When dealing with wage rates, a moral question that is hardly ever asked, but should be by those who advocate “living wage” legislation is why the obligation of charity should fall entirely upon the shoulders of the employer. . . . [I]n the case of a worker in dire need, while “certainly from a Christian point of view we ought to help him meet his needs,” the question that ought to arise is this: “Why, however, should it be precisely he employer on whom this obligation falls, if in fact the employer is not worsening but bettering the condition of his employee?” (193)
Mr. Ferrara preserves the internal quotation marks that bracket Sadowsky’s words, but replaces with elliptical dots the sentence that (a) attributes those words to Sadowsky and (b) implicitly invites the reader to compare and contrast the costs and benefits of being an employee and going into business for oneself. (Mr. Ferrara added the italics in the first sentence without remark; the other two italicizations are Woods'.)
The Sadowsky article Woods quoted from is “Capitalism, Ethics, and Classical Catholic Social Doctrine,” [This World, Fall 1983, 115-125], which Woods cited in his book’s third chapter, note 85.
Since Mr. Ferrara paid special attention to that chapter, he must have noticed Sadowsky’s name in its first paragraph and the citation of this article in the first and last reference notes as well as in the 85th (not to mention elsewhere, including the bibliography).
Did that article’s title not provoke his curiosity?
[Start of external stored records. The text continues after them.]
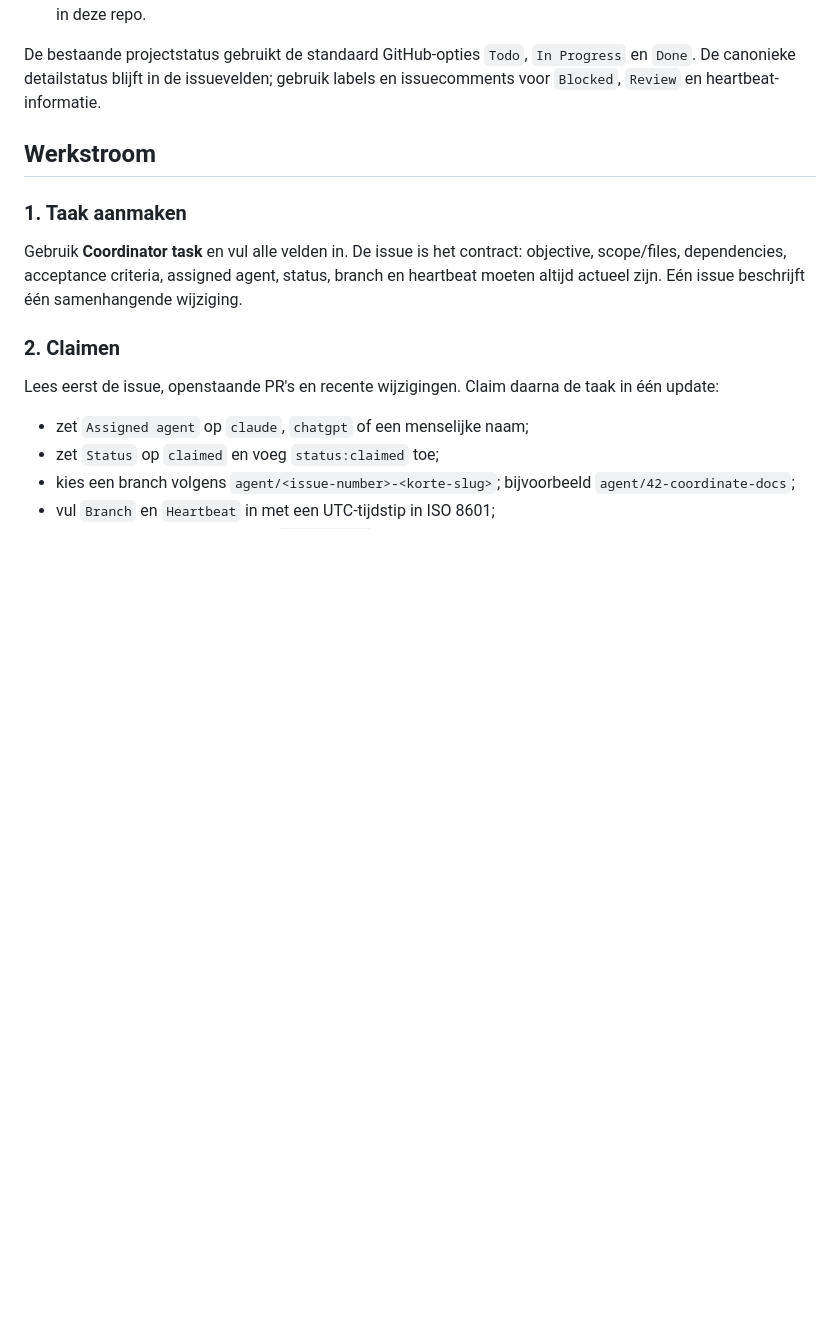
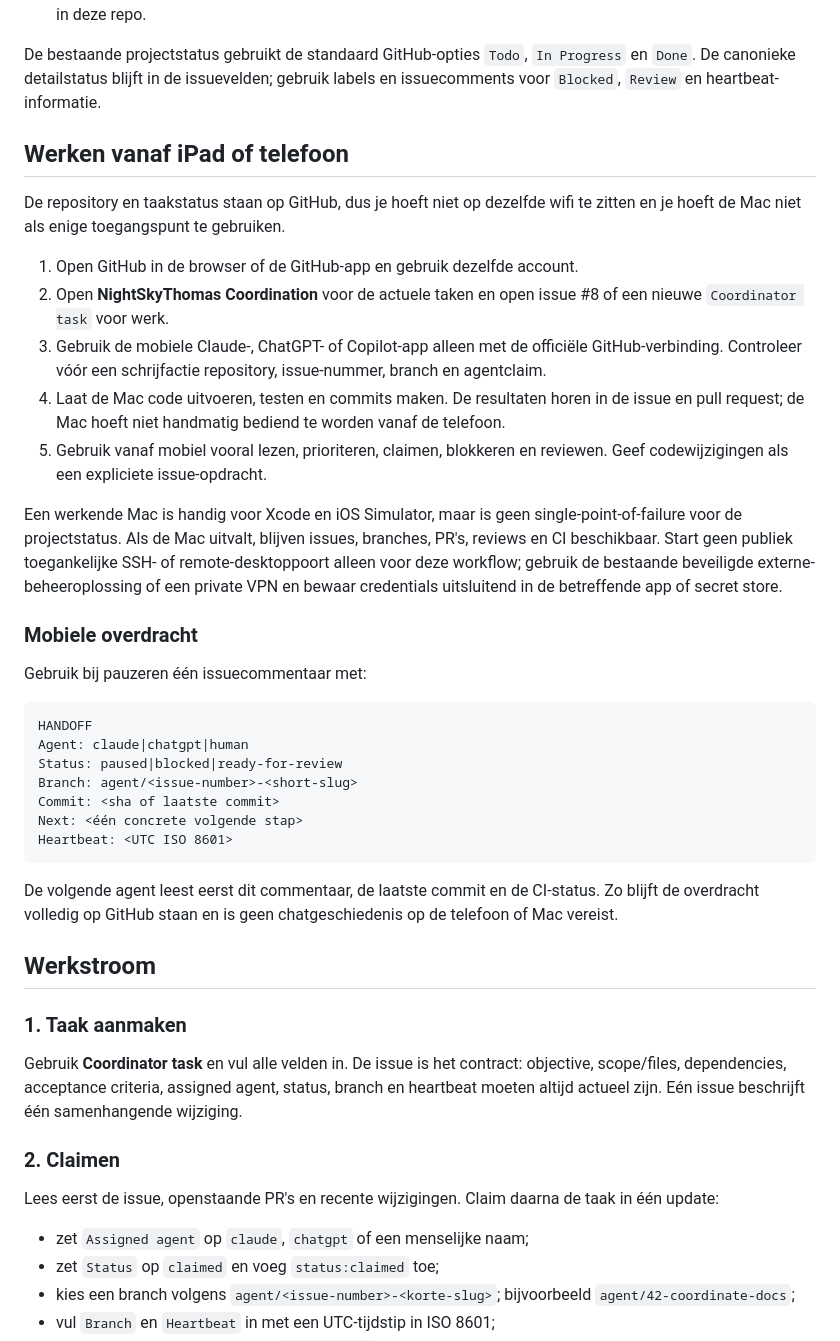
Before and after one commit to thomashaan466-code/night-sky-Thomas, a Markdown page: docs/AGENT_COORDINATION.md, the part around the change. GitHub-like rendering; blank space fills up the shorter version.

Commit message:
Document mobile coordination workflow
Co-authored-by: Copilot App <223556219+Copilot@users.noreply.github.com>

````diff
--- a/docs/AGENT_COORDINATION.md
+++ b/docs/AGENT_COORDINATION.md
@@ -26,6 +26,48 @@ resources bestaan; gebruik geen hardcoded numeric Project-ID in code.
 De bestaande projectstatus gebruikt de standaard GitHub-opties `Todo`,
 `In Progress` en `Done`. De canonieke detailstatus blijft in de issuevelden;
 gebruik labels en issuecomments voor `Blocked`, `Review` en heartbeat-informatie.
+
+## Werken vanaf iPad of telefoon
+
+De repository en taakstatus staan op GitHub, dus je hoeft niet op dezelfde wifi
+te zitten en je hoeft de Mac niet als enige toegangspunt te gebruiken.
+
+1. Open GitHub in de browser of de GitHub-app en gebruik dezelfde account.
+2. Open **NightSkyThomas Coordination** voor de actuele taken en open issue #8
+   of een nieuwe `Coordinator task` voor werk.
+3. Gebruik de mobiele Claude-, ChatGPT- of Copilot-app alleen met de officiële
+   GitHub-verbinding. Controleer vóór een schrijfactie repository,
+   issue-nummer, branch en agentclaim.
+4. Laat de Mac code uitvoeren, testen en commits maken. De resultaten horen in
+   de issue en pull request; de Mac hoeft niet handmatig bediend te worden
+   vanaf de telefoon.
+5. Gebruik vanaf mobiel vooral lezen, prioriteren, claimen, blokkeren en
+   reviewen. Geef codewijzigingen als een expliciete issue-opdracht.
+
+Een werkende Mac is handig voor Xcode en iOS Simulator, maar is geen
+single-point-of-failure voor de projectstatus. Als de Mac uitvalt, blijven
+issues, branches, PR's, reviews en CI beschikbaar. Start geen publiek
+toegankelijke SSH- of remote-desktoppoort alleen voor deze workflow; gebruik
+de bestaande beveiligde externe-beheeroplossing of een private VPN en bewaar
+credentials uitsluitend in de betreffende app of secret store.
+
+### Mobiele overdracht
+
+Gebruik bij pauzeren één issuecommentaar met:
+
+```text
+HANDOFF
+Agent: claude|chatgpt|human
+Status: paused|blocked|ready-for-review
+Branch: agent/<issue-number>-<short-slug>
+Commit: <sha of laatste commit>
+Next: <één concrete volgende stap>
+Heartbeat: <UTC ISO 8601>
+```
+
+De volgende agent leest eerst dit commentaar, de laatste commit en de CI-status.
+Zo blijft de overdracht volledig op GitHub staan en is geen chatgeschiedenis op
+de telefoon of Mac vereist.
 
 ## Werkstroom
 
````
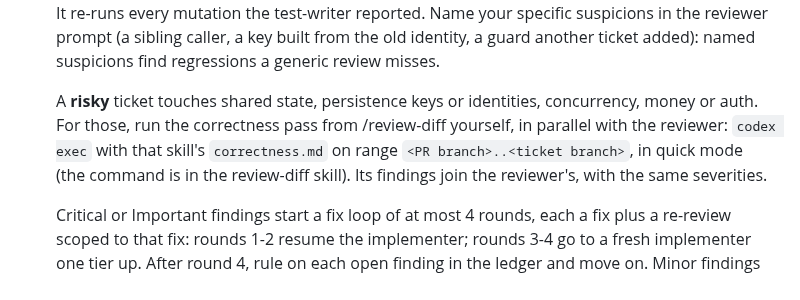
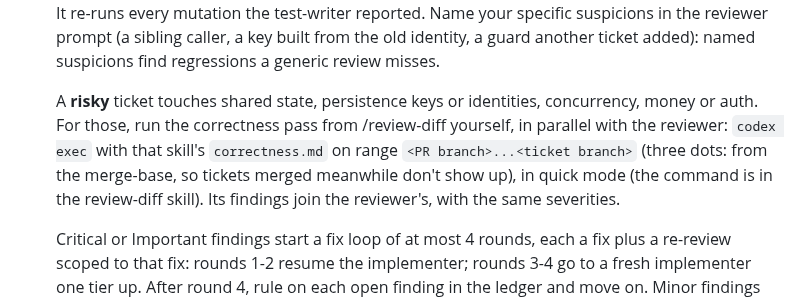
Before and after one commit to jesdi/general-skills, a Markdown page: skills/implement-spec/SKILL.md, the part around the change. Rendered like a GitHub page.

```diff
--- a/skills/implement-spec/SKILL.md
+++ b/skills/implement-spec/SKILL.md
@@ -49,7 +49,7 @@ Run ticket subagents in the background where possible for **maximum concurrency*
 
 6. On DONE, a **reviewer subagent** re-runs the gate first (a red gate is a Critical finding; don't trust the report), then checks the diff against the ticket and spec, then for quality. It also checks that `git diff <test-writer-sha>..HEAD -- <locked files>` is empty and that every criterion has a locked test. For each locked test, it breaks the production line the test exists to protect (a temporary edit, reverted after) and confirms that test goes red; a test that stays green is Critical. It re-runs every mutation the test-writer reported. Name your specific suspicions in the reviewer prompt (a sibling caller, a key built from the old identity, a guard another ticket added): named suspicions find regressions a generic review misses.
 
-   A **risky** ticket touches shared state, persistence keys or identities, concurrency, money or auth. For those, run the correctness pass from /review-diff yourself, in parallel with the reviewer: `codex exec` with that skill's `correctness.md` on range `<PR branch>..<ticket branch>`, in quick mode (the command is in the review-diff skill). Its findings join the reviewer's, with the same severities.
+   A **risky** ticket touches shared state, persistence keys or identities, concurrency, money or auth. For those, run the correctness pass from /review-diff yourself, in parallel with the reviewer: `codex exec` with that skill's `correctness.md` on range `<PR branch>...<ticket branch>` (three dots: from the merge-base, so tickets merged meanwhile don't show up), in quick mode (the command is in the review-diff skill). Its findings join the reviewer's, with the same severities.
 
    Critical or Important findings start a fix loop of at most 4 rounds, each a fix plus a re-review scoped to that fix: rounds 1-2 resume the implementer; rounds 3-4 go to a fresh implementer one tier up. After round 4, rule on each open finding in the ledger and move on. Minor findings go to the ledger for the final review.
 
```
Also changed, not shown: skills/to-openspec/SKILL.md (+3 -1 lines).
Did it advertise its relevance to his task too subtly?
Had he done due diligence, Mr. Ferrara would not have referred to Woods’ source as “a Jesuit economist.” (Does Sadowsky's question strike you as one an economist would ask?) Had he performed an Internet search for “James Sadowsky,” he would have discovered (a fact already disclosed in my review of Woods) that he could access from my site the text of every Sadowsky article cited by Woods. That is, a few clicks would have taken him to “Capitalism, Ethics, and Classical Catholic Social Doctrine,” “Private Property and Collective Ownership,” and “Christian Response to Poverty.”
When our examination of TCATL arrives at the discussion of the just wage, we will ask Sadowsky’s question again and evaluate Mr. Ferrara’s answer.